Boston and Philadelphia own the third-best and second-best records in baseball, respectively. The Phillies are 7-3 so far in June and are coming off two straight victories against the Mets.
The Phillies have struggled at home (12-14) and have achieved most of their success on the road (23-9). They are also dealing with key injuries, as starter Brett Myers and All-Star closer Brad Lidge are currently on the disabled list and won’t be back for this series.
The biggest surprise for the Phillies this season has to be left fielder Raul Ibañez, who signed a free agent contract in the winter. On a team that includes big-time hitters like Ryan Howard and Chase Utley producing like the All-Stars they are, Ibañez has risen above them all.
His 21 home runs are the most in his career before the All-Star Break and two off his total from last season. His career-high is 33, and he should easily eclipse that total this season barring an injury, even if and when he slows down.
Rollins has been the biggest disappointment for the Phillies, posting a .226 average and .596 OPS through 57 games. He hit well in the just-completed Mets series, though, going 4-for-13 with a home run and four RBI. He briefly hit sixth in the batting order and hit well there, but Phillies manager Charlie Manuel insisted it was a matter of sparking Rollins to assume his role as leadoff man and offensive catalyst.
“The only thing I was trying to do was give Jimmy a different look, a little different feel,” Manuel told Todd Zolecki of Phillies.com. “I also think Jimmy knows his hitting.”
Rollins and the rest of the Phillies have a tough challenge ahead of them tonight as Jon Lester takes the mound for the Red Sox. Lester has allowed one run or fewer in three of his last four starts and compiled 23 strikeouts in his last 15 innings. He is beginning to consistently show the form that made him a breakout star in 2008.
His most recent outing against Texas was a near-perfect game that broke up in the seventh, but Lester completed the game, allowing one run on 107 pitches to improve his record to 5-5.
He will try to bring his ERA below 5.00 for the first time since April 24 as he faces a tough Phillies lineup, albeit one loaded with lefties.
The Phillies will send default No. 2 starter Joe Blanton to the mound. Blanton has also pitched well of late, allowing just four earned runs in his last 20 innings. He has not lost a decision since May 9 against Atlanta, and after a rough start his record stands at 4-3.

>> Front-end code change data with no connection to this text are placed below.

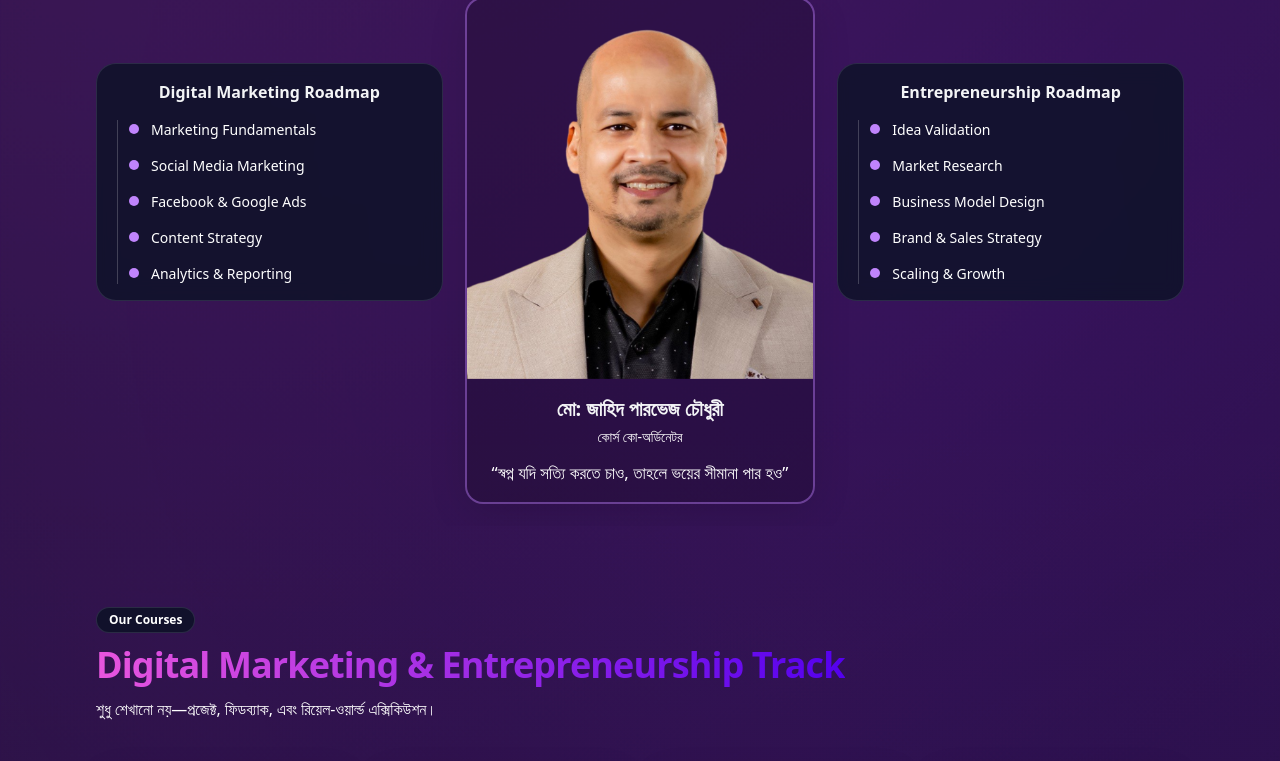
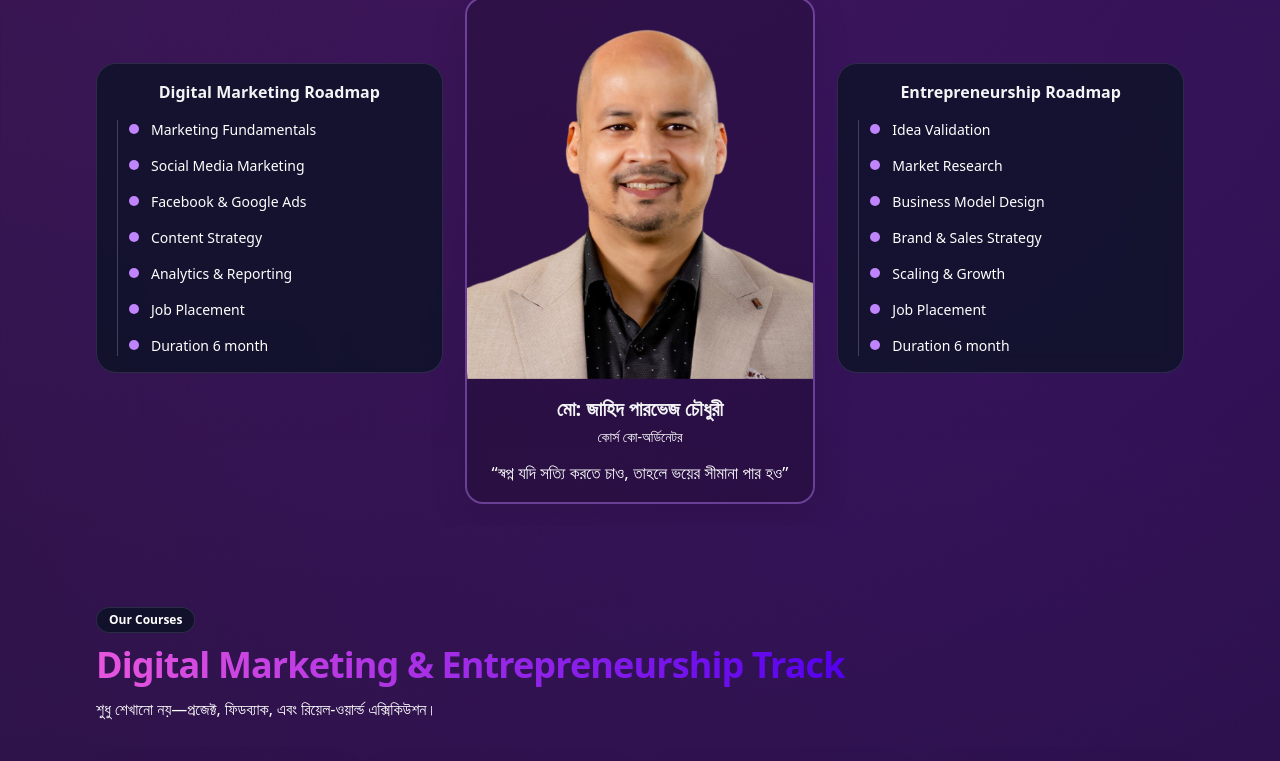
Before and after one commit to rajib3777/lms, a React (Vite) app: page / in a window 1280 px wide. Shown: the part 2466-3227 px from the top of the page. Built offline with nearby package versions, Linux system fonts and the light colour scheme.

Commit message:
pervez_04

```diff
--- a/src/pages/Home.tsx
+++ b/src/pages/Home.tsx
@@ -191,6 +191,8 @@ export default function Home(){
                     "Facebook & Google Ads",
                     "Content Strategy",
                     "Analytics & Reporting",
+                    "Job Placement",
+                    "Duration 6 month",
                   ].map((step, i) => (
                     <div key={i} className="relative flex gap-3">
                       <span className="mt-1 h-2.5 w-2.5 rounded-full bg-purple-400" />
@@ -253,6 +255,8 @@ export default function Home(){
                     "Business Model Design",
                     "Brand & Sales Strategy",
                     "Scaling & Growth",
+                    "Job Placement",
+                    "Duration 6 month",
                   ].map((step, i) => (
                     <div key={i} className="relative flex gap-3">
                       <span className="mt-1 h-2.5 w-2.5 rounded-full bg-purple-400" />
```
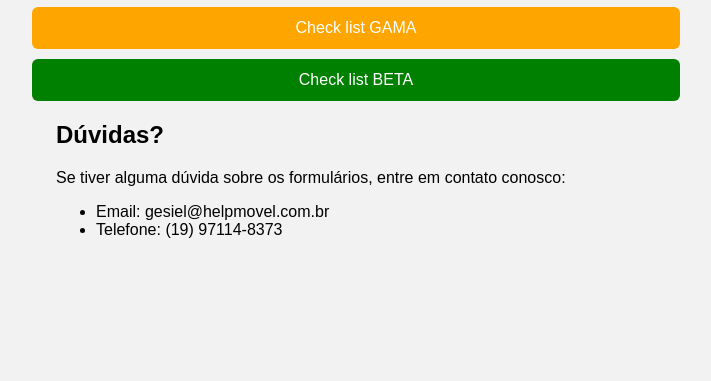
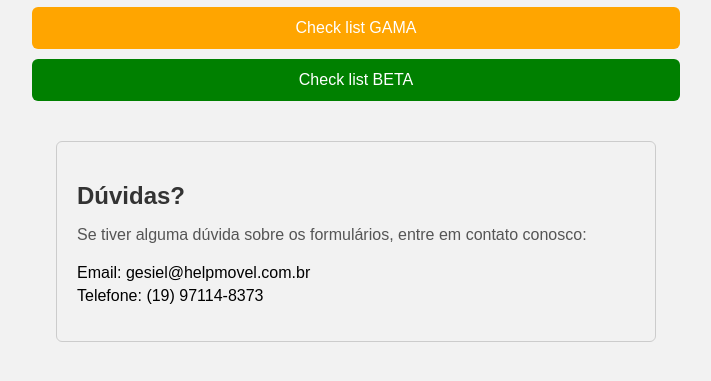
Before and after one commit to Helpmovel/Formul-rios_Helpmovel-, a plain HTML site: page index.html in a window 1280 px wide. Shown: the part 203-584 px from the top of the page, without its empty margins (284-995 px from the left). Drawn offline with Linux system fonts and the light colour scheme; a script that the page names is missing.

Commit message:
Update styles.css

```diff
--- a/styles.css
+++ b/styles.css
@@ -66,20 +66,29 @@ h1 {
     background-color: #006400;
 }
 
-/* Estilos do botão para o modo dark */
-.dark-mode-button {
-    position: absolute;
-    top: 10px;
-    right: 10px;
-    padding: 8px 16px;
+/* Estilos para o campo de dúvidas */
+.questions {
+    margin-top: 40px;
+    padding: 20px;
+    border: 1px solid #ccc;
     border-radius: 6px;
-    color: #fff;
-    background-color: #333;
-    border: none;
-    cursor: pointer;
 }
 
-/* Estilos do botão para o modo dark quando hover */
-.dark-mode-button:hover {
-    background-color: #444;
+.questions h2 {
+    color: #333;
+    margin-bottom: 10px;
 }
+
+.questions p {
+    color: #555;
+    margin-bottom: 20px;
+}
+
+.questions ul {
+    list-style: none;
+    padding: 0;
+}
+
+.questions li {
+    margin-bottom: 5px;
+}
```
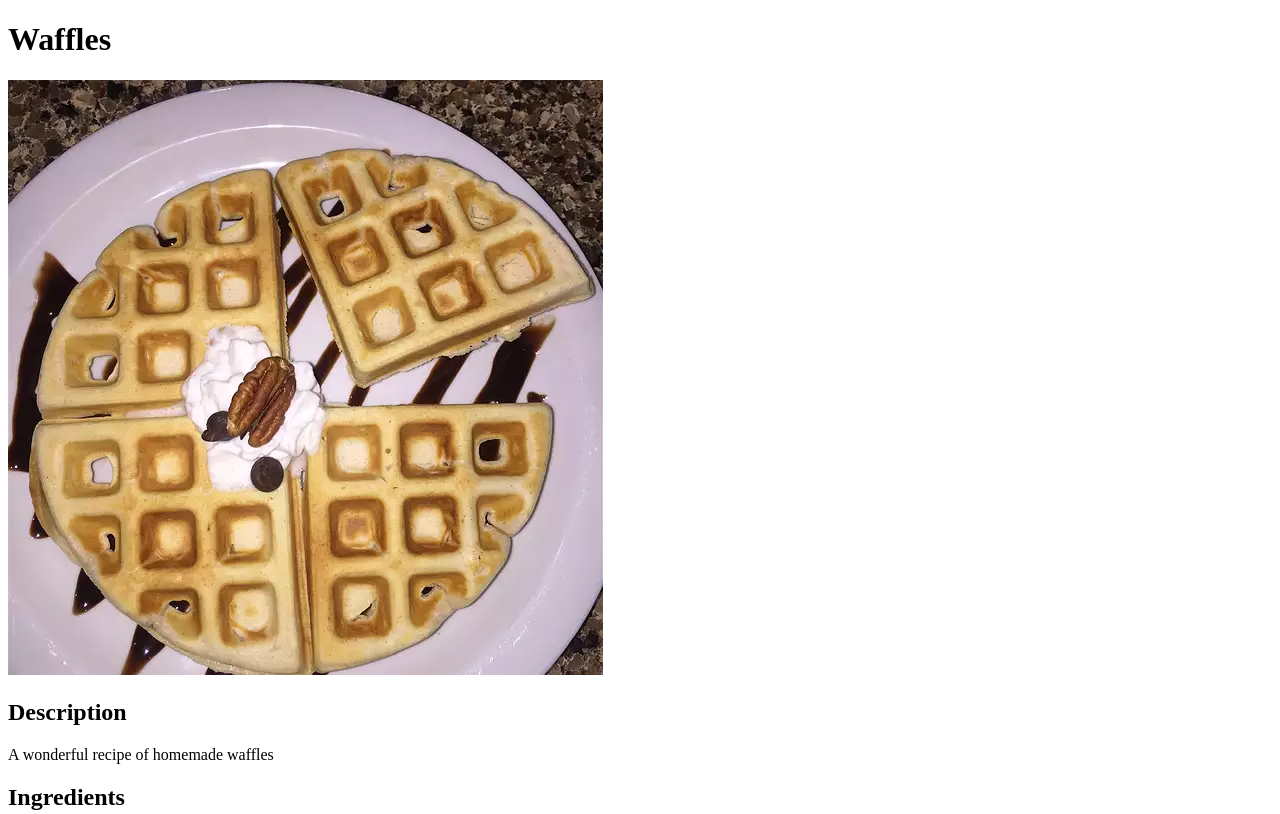
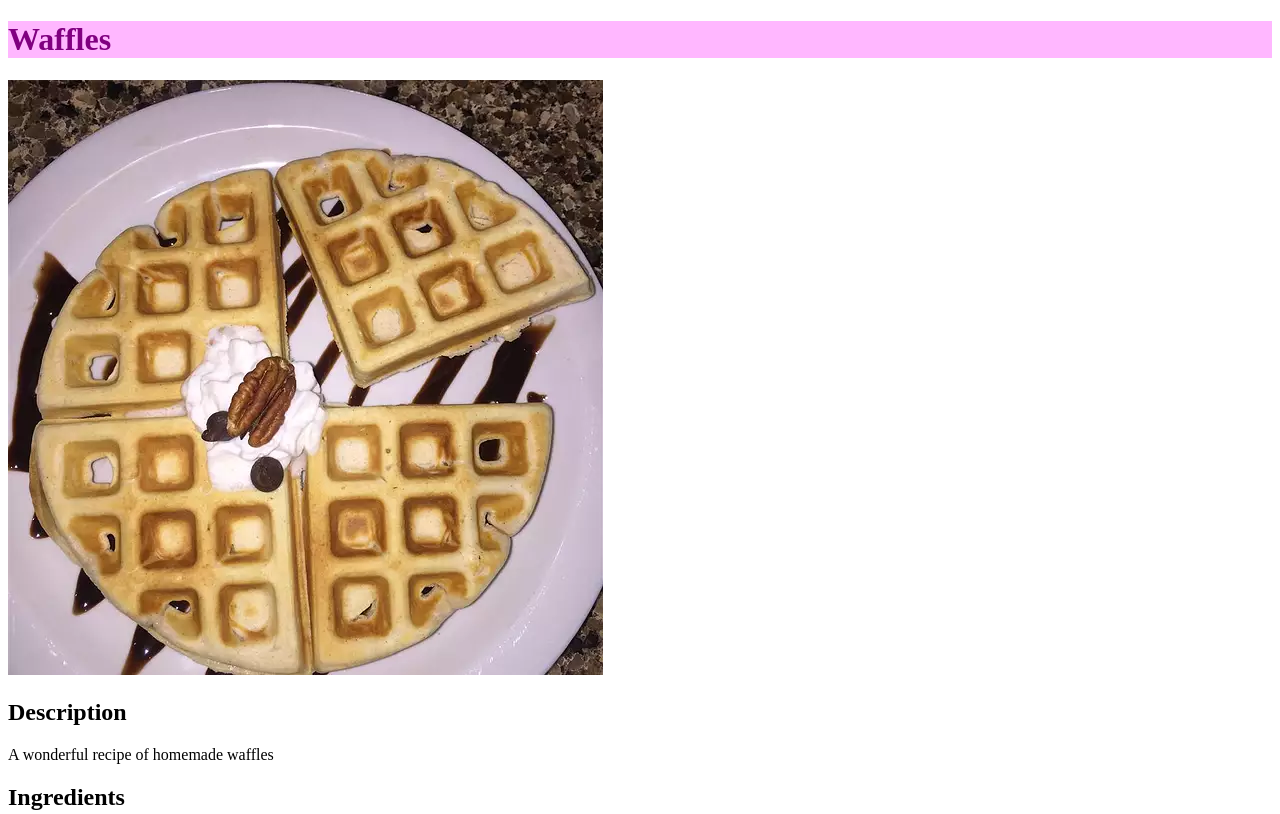
Before and after one commit to DylanG5/odin-recipes, a plain HTML site: page recipes/waffles.html in a window 1280 px wide. Shown: the top 814 px of the page. Drawn offline with Linux system fonts and the light colour scheme.

Commit message:
added style

```diff
--- a/recipes/waffles.html
+++ b/recipes/waffles.html
@@ -1,6 +1,7 @@
 <!DOCTYPE html>
 <html lang="en">
 <head>
+    <link rel="stylesheet" href="../styles.css">
     <meta charset="UTF-8">
     <meta http-equiv="X-UA-Compatible" content="IE=edge">
     <meta name="viewport" content="width=device-width, initial-scale=1.0">
--- /dev/null
+++ b/styles.css
@@ -0,0 +1,4 @@
+h1{
+    color: purple;
+    background-color: rgb(255, 183, 255);
+}
```
Also changed, not shown: index.html (+1 -0 lines), recipes/cookies.html (+1 -0 lines).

Both teams are hitting their stride in June after somewhat inconsistent starts to the season. The Red Sox’s rotation woes are beginning to settle into a groove, and the Phillies continue to mash the ball while ace Cole Hamels recovers from a disastrous start to the season.
Francona is always excited to return to Philadelphia, where he managed the Phillies from 1997 to 2000. But it’s even more exciting knowing his team is entering Philly for a potential World Series preview.
When asked by Jim Silverman of the Boston Herald about the upcoming series, Francona said, “It’ll be a fun series for the fans, but from our standpoint, it’s just another part of the grind to see if we’re good enough to be there at the end.”